Please RSVP before Monday, October 6th.
Special thanks to all of our sponsors, the CSRD, CBT, MOTI and MFLNRO for their financial support in making these meetings possible.
How to register: Email firstname.lastname@example.org with your name, organization, and dietary restrictions.
Where: Revelstoke Community Centre, 600 Campbell Avenue
When: 8:30am- 12:30pm with food/beverages provided
To read the full agenda click here: Agenda_CSISS_AGM_2014
CLICK HERE TO TAKE THE SURVEY The Invasive Species Council of BC is conducting a survey on public awareness of invasive plants. The survey will be used to facilitate assessment and planning of initiatives to help control the spread of invasive plants. The survey takes approximately 10 minutes and all measures to protect the privacy of survey respondents will be undertaken.
[Photo of Himalayan Balsam, an invasive plant that takes over riparian and wetland areas. Photo credit: Natalie Stafl]
Last week CSISS Education and Outreach Officer, Robyn Hooper and Chair of the CSISS Board of Directors, Hamish Kassa, scoured Trout Lake for aquatic invasive plants. They were joined by the Central Kootenay Invasive Plant Council’s Aquatic Surveyor Chris Harkness and summer field assistant, who also surveyed smaller surrounding lakes. Much to their relief, they only encountered native vegetation. Let’s keep it that way! Always Clean, Drain, and Dry your boat to help keep our lakes and rivers pristine! For more information visit:
CSISS is partnering with Shuswap Trail Alliance and White Lake Stewardship Group for a fun, active trail maintenance day, including clearing invasive species! Bring your work clothes/boots, water and snacks. Lunch will be provided.
We will meet at the White Lake Bike Park (otherwise know as John Evdokimoff Park) for the 8:30 start.
Please RSVP with Facebook invite: https://www.facebook.com/events/679657405455705/ or email outreach@columbiashuswapin
Directions: Approx 9.3 km east of Sorrento on Hwy 1 at the Balmoral Rd junction, White Lake Rd forms a loop, returning to Hwy 1 at Carlin 4 km farther east, approx 20 km west of Salmon Arm. Watch for the Bike Park sign just before the Parri Rd intersection at the west end of White Lake.
For more information, email: outreach@columbiashuswapin
Come join the Annual August Community Weed Pull with Wildsight Golden to help restore the native plant ecology in Golden on August 3rd. It will be from 3-6pm, meet at Rodeo Grounds near Reflection Lake in Golden.
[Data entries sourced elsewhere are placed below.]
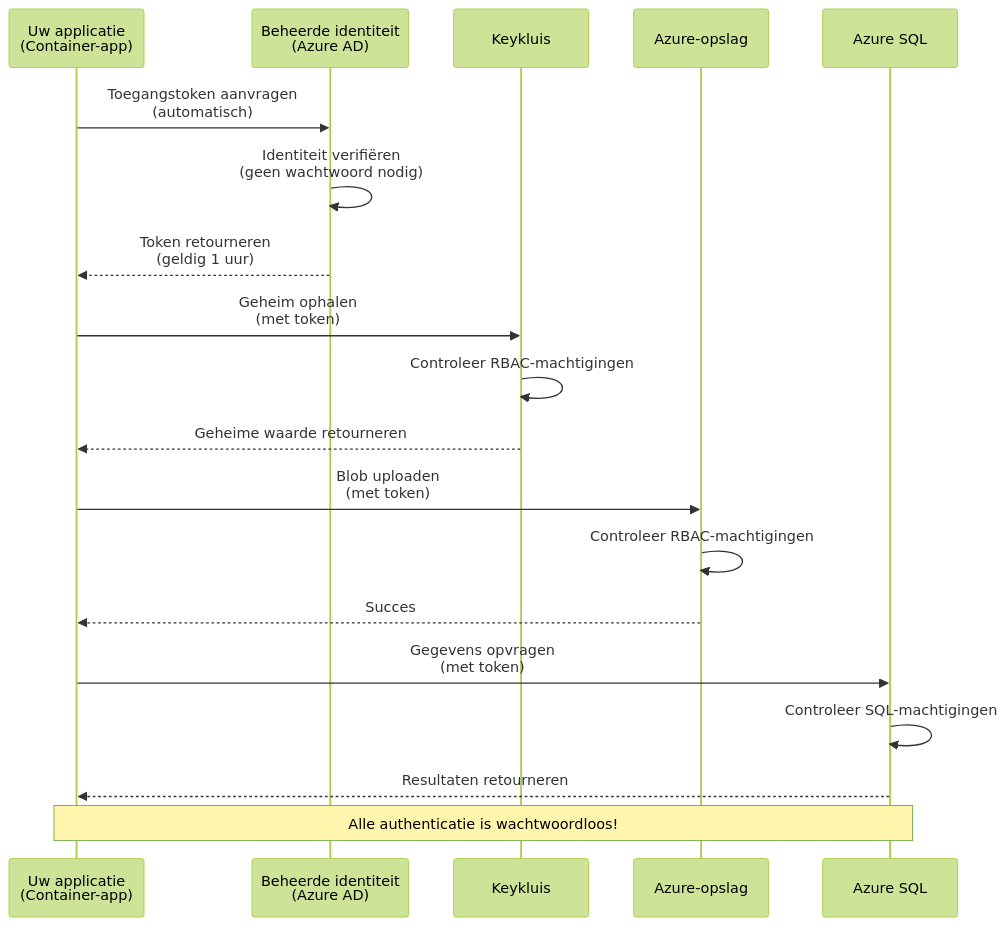
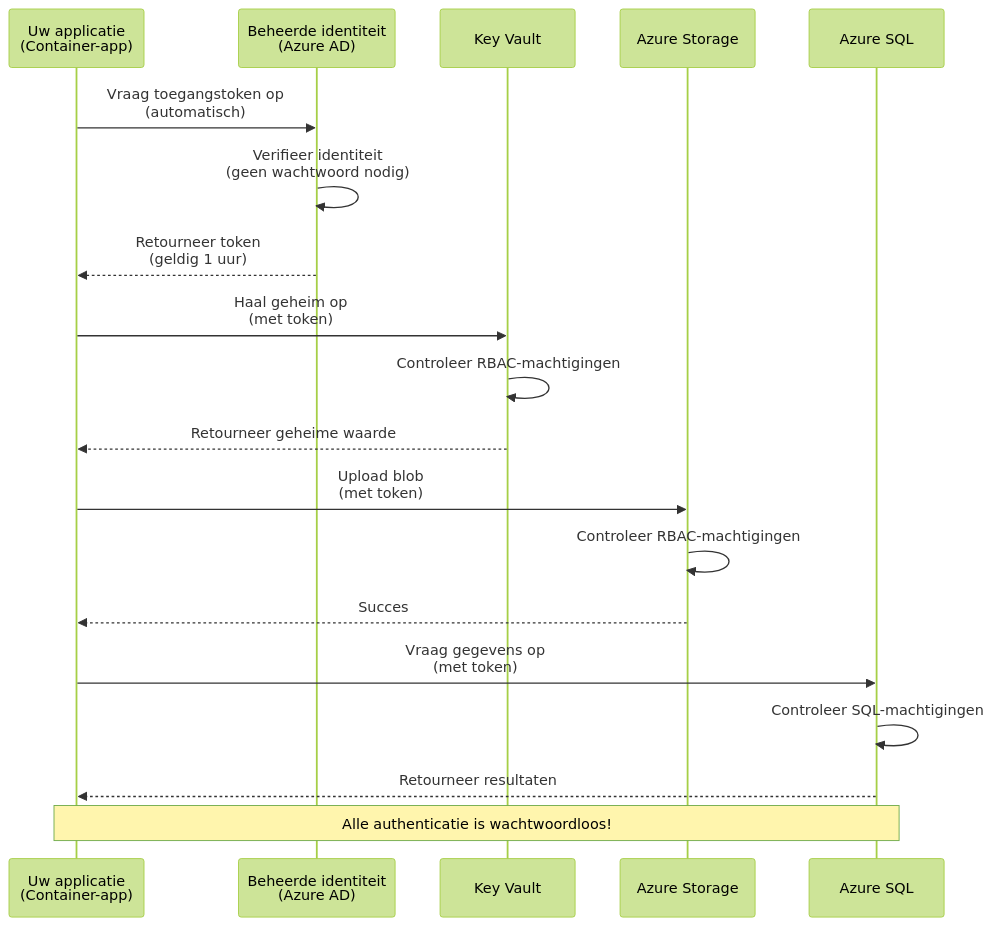
The first of 2 diagrams in translations/nl/docs/chapter-03-configuration/authsecurity.md (microsoft/AZD-for-beginners), drawn with Mermaid (forest theme) before and after one commit. The commit also changed other lines of this file and 101 other files, not shown here.

````diff
--- a/translations/nl/docs/chapter-03-configuration/authsecurity.md
+++ b/translations/nl/docs/chapter-03-configuration/authsecurity.md
@@ -69,26 +69,26 @@
 ```mermaid
 sequenceDiagram
     participant App as Uw applicatie<br/>(Container-app)
     participant MI as Beheerde identiteit<br/>(Azure AD)
-    participant KV as Keykluis
-    participant Storage as Azure-opslag
+    participant KV as Key Vault
+    participant Storage as Azure Storage
     participant DB as Azure SQL
     
-    App->>MI: Toegangstoken aanvragen<br/>(automatisch)
-    MI->>MI: Identiteit verifiëren<br/>(geen wachtwoord nodig)
-    MI-->>App: Token retourneren<br/>(geldig 1 uur)
+    App->>MI: Vraag toegangstoken op<br/>(automatisch)
+    MI->>MI: Verifieer identiteit<br/>(geen wachtwoord nodig)
+    MI-->>App: Retourneer token<br/>(geldig 1 uur)
     
-    App->>KV: Geheim ophalen<br/>(met token)
+    App->>KV: Haal geheim op<br/>(met token)
     KV->>KV: Controleer RBAC-machtigingen
-    KV-->>App: Geheime waarde retourneren
+    KV-->>App: Retourneer geheime waarde
     
-    App->>Storage: Blob uploaden<br/>(met token)
+    App->>Storage: Upload blob<br/>(met token)
     Storage->>Storage: Controleer RBAC-machtigingen
     Storage-->>App: Succes
     
-    App->>DB: Gegevens opvragen<br/>(met token)
+    App->>DB: Vraag gegevens op<br/>(met token)
     DB->>DB: Controleer SQL-machtigingen
-    DB-->>App: Resultaten retourneren
+    DB-->>App: Retourneer resultaten
     
     Note over App,DB: Alle authenticatie is wachtwoordloos!
 ```
````
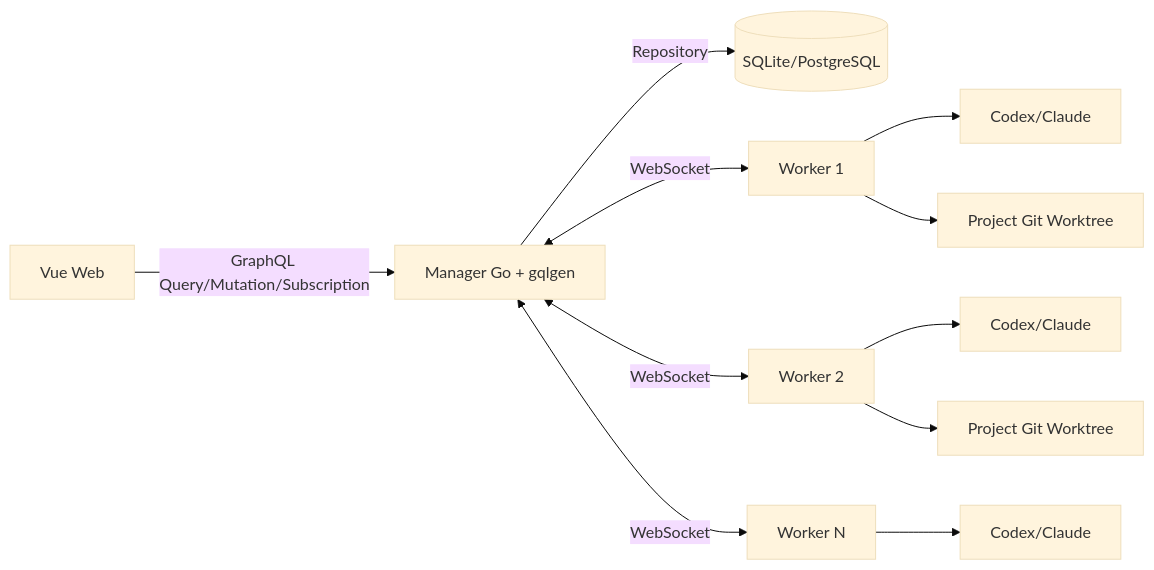
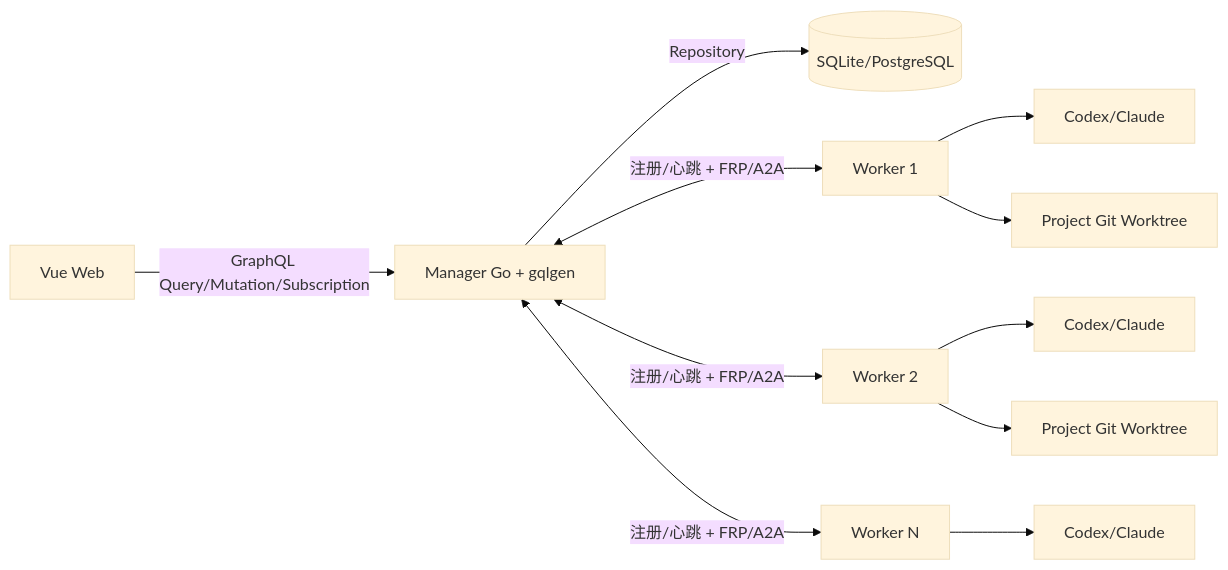
The fourth of 7 diagrams in docs/system-design.md (tangxusc/block-play-table), drawn with Mermaid (base theme) before and after one commit. The commit also changed other lines of this file and 214 other files, not shown here.

````diff
--- a/docs/system-design.md
+++ b/docs/system-design.md
@@ -816,13 +816,13 @@
 ```mermaid
 flowchart LR
     UI[Vue Web] -->|GraphQL Query/Mutation/Subscription| M[Manager Go + gqlgen]
     M -->|Repository| DB[(SQLite/PostgreSQL)]
-    M <-->|WebSocket| W1[Worker 1]
-    M <-->|WebSocket| W2[Worker 2]
-    M <-->|WebSocket| WN[Worker N]
+    M <-->|注册/心跳 + FRP/A2A| W1[Worker 1]
+    M <-->|注册/心跳 + FRP/A2A| W2[Worker 2]
+    M <-->|注册/心跳 + FRP/A2A| WN[Worker N]
     W1 --> A1[Codex/Claude]
     W2 --> A2[Codex/Claude]
     WN --> AN[Codex/Claude]
     W1 --> FS1[Project Git Worktree]
     W2 --> FS2[Project Git Worktree]
 ```
````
Learn how to identify some of the invasive plants in our region and help us get rid of these nasty plant invaders. Gloves, bags and drinks provided. Pizza Party to follow!
Edible Invasives Recipes
Knotweed Salsa Verde
6 cups of roughly chopped young Japanese knotweed shoots
2 jalapeno peppers, sliced in half, seeds and ribs removed
1 medium white onion, quartered
3 cloves of garlic, peeled
2 limes, juice of both, zest of one
1/2 cup cilantro leaves
1/2 cup water
2 tsp. cumin
salt & pepper to taste
Roast the onion, garlic and jalapenos. Blanch very very quickly the knotweed (30 seconds). Blend them all in the food processor along with the seasoning, limes, and water. Taste. Add more raw knotweed if it needs more of a zesty “kick”. It works great as an enchilada sauce as well.
Good source of vitamins A and C, thiamine, riboflavin, niacin, calcium, phosphorus, and iron.Younger weeds, which are flavorful and best to harvest when they are about 4 to 12 inches high. Older plants can be simmered to reduce bitterness and soften the prickly spines. Sow thistle is especially difficult to eradicate, as the white brittle roots can penetrate several feet into the soil, producing new plants from small root pieces.
Sauté with garlic, olive oil and lemon juice. Choose tall, young plants.
Jams, Smoothies, Pies, and more!
1) Soak burdock in water 15-30 minutes
2) Meanwhile, heat 1/2″ to 1″ vegetable oil over medium heat in a pot
3) Remove burdock from water and blot dry
4) Carefully add burdock to oil- burdock should immediately bubble intensely
5) Fry burdock 5 minutes
6) Carefully remove burdock from oil, add salt generously, and allow to cool
Chicory and Dandelion Root Coffee
Sources and Resources
Wild Edibles Iphone App: https://itunes.apple.com/us/app/wild-edibles-full/id431504588?mt=8